[Itemized modification records]
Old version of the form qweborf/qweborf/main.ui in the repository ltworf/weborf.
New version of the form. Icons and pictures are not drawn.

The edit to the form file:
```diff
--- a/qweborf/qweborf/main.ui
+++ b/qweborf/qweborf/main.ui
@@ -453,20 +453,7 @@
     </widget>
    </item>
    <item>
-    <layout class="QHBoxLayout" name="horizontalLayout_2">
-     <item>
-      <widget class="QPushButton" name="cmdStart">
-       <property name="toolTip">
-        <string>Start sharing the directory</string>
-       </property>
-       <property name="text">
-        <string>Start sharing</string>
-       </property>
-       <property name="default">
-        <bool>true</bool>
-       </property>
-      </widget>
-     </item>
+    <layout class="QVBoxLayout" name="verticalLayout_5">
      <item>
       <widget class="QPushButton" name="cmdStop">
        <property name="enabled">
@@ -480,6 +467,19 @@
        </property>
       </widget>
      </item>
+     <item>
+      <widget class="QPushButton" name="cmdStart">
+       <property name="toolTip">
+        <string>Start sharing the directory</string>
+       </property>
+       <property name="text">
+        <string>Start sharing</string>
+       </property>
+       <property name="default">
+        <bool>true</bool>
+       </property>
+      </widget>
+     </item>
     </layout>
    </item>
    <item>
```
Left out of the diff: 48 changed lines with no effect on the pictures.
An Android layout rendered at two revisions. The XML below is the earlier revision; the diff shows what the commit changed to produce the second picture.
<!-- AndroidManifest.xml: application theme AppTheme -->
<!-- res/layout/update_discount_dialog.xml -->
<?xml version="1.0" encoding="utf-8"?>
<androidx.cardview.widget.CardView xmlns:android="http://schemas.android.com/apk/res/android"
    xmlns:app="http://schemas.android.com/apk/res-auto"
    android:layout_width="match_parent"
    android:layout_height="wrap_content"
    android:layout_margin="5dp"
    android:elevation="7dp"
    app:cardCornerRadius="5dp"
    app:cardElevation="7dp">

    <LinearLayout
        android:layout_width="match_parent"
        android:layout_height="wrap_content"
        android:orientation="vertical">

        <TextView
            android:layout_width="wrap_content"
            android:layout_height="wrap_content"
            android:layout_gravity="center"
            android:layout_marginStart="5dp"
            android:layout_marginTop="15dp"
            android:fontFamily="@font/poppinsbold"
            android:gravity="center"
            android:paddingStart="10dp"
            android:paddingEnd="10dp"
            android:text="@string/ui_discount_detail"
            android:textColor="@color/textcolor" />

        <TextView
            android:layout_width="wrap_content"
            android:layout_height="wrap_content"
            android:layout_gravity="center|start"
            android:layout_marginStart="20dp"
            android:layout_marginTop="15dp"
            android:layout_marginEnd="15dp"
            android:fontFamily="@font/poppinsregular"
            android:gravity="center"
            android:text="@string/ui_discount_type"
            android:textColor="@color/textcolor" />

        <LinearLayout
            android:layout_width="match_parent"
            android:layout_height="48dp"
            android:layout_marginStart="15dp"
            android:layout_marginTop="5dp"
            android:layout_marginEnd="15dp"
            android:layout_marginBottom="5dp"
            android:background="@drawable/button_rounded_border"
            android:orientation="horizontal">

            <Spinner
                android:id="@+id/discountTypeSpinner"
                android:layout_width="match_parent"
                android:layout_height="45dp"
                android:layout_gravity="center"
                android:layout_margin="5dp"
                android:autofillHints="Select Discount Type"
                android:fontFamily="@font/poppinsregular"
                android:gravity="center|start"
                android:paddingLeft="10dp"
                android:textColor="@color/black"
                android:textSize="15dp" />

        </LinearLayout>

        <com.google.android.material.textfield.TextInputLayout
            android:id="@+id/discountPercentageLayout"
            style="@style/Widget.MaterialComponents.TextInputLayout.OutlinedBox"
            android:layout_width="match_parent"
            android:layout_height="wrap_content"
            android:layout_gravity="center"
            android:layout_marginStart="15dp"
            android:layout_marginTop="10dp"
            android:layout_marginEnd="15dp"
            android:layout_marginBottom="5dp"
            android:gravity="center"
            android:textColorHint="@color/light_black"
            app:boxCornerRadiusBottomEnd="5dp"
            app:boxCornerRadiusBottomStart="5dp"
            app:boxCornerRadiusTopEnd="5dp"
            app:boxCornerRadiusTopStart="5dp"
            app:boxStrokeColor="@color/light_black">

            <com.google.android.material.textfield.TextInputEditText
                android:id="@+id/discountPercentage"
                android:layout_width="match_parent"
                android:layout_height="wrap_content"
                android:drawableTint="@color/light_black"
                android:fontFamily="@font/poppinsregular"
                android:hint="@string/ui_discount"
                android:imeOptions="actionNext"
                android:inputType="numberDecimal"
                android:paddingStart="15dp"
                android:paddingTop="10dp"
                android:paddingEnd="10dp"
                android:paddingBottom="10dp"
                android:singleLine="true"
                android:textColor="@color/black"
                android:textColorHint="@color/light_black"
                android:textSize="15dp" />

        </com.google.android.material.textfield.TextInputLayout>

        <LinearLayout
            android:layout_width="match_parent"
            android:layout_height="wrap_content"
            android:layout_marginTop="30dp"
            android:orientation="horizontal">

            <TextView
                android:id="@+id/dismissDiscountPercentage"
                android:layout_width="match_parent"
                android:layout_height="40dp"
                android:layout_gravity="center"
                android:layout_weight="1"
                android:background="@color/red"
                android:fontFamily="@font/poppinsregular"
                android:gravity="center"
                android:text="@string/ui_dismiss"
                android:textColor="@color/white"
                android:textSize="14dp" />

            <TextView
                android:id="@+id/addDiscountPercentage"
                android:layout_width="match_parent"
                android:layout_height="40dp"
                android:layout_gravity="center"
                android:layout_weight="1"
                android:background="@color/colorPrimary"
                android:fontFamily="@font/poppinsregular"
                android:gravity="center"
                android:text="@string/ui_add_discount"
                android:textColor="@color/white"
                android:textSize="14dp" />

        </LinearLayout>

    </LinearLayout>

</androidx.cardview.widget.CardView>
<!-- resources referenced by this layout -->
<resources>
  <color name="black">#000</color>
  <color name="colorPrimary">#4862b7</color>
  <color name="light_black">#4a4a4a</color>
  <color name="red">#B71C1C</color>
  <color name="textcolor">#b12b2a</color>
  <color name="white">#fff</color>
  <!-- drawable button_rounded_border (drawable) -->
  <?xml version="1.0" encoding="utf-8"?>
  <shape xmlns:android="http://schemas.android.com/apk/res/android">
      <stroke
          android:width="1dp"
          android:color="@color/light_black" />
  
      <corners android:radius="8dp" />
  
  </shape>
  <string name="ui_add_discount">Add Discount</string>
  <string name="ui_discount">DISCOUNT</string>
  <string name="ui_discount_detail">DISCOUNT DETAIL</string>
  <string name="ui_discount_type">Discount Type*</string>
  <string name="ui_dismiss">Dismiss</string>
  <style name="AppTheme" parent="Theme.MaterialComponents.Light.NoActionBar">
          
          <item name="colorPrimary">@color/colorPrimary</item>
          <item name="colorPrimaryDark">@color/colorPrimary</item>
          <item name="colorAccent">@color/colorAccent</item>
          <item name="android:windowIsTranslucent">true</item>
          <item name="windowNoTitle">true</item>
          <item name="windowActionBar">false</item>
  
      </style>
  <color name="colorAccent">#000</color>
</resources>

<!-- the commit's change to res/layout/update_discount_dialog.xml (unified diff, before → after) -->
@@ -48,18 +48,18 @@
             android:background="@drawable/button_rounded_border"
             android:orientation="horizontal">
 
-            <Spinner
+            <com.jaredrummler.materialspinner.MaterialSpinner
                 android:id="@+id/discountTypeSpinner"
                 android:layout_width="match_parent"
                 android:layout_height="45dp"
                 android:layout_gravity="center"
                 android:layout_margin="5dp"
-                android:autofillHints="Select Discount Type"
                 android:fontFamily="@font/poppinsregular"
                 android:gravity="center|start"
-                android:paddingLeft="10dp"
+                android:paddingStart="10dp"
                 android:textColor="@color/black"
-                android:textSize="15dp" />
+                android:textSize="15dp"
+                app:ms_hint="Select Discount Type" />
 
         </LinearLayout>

**Task item:** Output exactly the leading lines of the data, up to and including the line marked by "Left out of".

**Problem solution:**
Old version of the form qweborf/qweborf/main.ui in the repository ltworf/weborf.
New version of the form. Icons and pictures are not drawn.

The edit to the form file:
```diff
--- a/qweborf/qweborf/main.ui
+++ b/qweborf/qweborf/main.ui
@@ -453,20 +453,7 @@
     </widget>
    </item>
    <item>
-    <layout class="QHBoxLayout" name="horizontalLayout_2">
-     <item>
-      <widget class="QPushButton" name="cmdStart">
-       <property name="toolTip">
-        <string>Start sharing the directory</string>
-       </property>
-       <property name="text">
-        <string>Start sharing</string>
-       </property>
-       <property name="default">
-        <bool>true</bool>
-       </property>
-      </widget>
-     </item>
+    <layout class="QVBoxLayout" name="verticalLayout_5">
      <item>
       <widget class="QPushButton" name="cmdStop">
        <property name="enabled">
@@ -480,6 +467,19 @@
        </property>
       </widget>
      </item>
+     <item>
+      <widget class="QPushButton" name="cmdStart">
+       <property name="toolTip">
+        <string>Start sharing the directory</string>
+       </property>
+       <property name="text">
+        <string>Start sharing</string>
+       </property>
+       <property name="default">
+        <bool>true</bool>
+       </property>
+      </widget>
+     </item>
     </layout>
    </item>
    <item>
```
Left out of the diff: 48 changed lines with no effect on the pictures.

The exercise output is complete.